In the past, man’s worst enemy was nature. He lived under the continual threat of famine and pestilence. A wet summer could bring death to whole nation and every winter was a menace. Mountains stood like a barrier between people and people, a sea was less a highway than an impassable division. Today nature, though still an enemy, is an enemy almost completely conquered. Modern agriculture assures us of ample food supply. Modern transportation
has made the resources of the entire planet accessible to all its inhabitants. Modern medicine and sanitation allow dense populations to cover the ground without risk of pretence. True, we are still at the mercy of the more violent natural convulsions. Against earthquake, flood and hurricane, man has, as yet, devised no adequate protection. At most times, nature is no longer formidable, she has been subdued.

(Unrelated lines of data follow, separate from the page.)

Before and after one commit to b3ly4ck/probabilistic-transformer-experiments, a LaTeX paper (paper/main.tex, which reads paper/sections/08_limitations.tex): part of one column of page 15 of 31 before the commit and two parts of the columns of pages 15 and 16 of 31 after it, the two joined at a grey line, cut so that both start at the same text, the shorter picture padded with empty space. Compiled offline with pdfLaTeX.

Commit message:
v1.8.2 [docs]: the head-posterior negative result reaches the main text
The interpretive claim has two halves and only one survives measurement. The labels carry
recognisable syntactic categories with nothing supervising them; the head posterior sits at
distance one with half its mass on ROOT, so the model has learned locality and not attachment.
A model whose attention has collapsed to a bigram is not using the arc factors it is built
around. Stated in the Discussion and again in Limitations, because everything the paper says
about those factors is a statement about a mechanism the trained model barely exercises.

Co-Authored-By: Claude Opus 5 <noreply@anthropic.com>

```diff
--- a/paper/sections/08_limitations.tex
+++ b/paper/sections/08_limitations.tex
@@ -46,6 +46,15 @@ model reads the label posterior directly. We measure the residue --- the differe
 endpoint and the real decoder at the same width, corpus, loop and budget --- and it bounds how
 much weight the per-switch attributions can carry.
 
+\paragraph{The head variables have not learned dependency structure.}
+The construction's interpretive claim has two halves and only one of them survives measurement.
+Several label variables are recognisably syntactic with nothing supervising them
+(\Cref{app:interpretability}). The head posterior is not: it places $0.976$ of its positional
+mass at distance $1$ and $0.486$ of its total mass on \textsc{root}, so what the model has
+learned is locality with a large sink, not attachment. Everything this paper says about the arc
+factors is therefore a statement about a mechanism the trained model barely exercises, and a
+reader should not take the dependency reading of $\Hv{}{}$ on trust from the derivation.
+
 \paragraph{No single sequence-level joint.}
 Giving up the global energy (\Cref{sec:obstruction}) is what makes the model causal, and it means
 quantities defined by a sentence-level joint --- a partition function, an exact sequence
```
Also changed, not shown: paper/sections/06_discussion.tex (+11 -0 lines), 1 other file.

Which of the following statements best reflects the underlying conviction of the passage?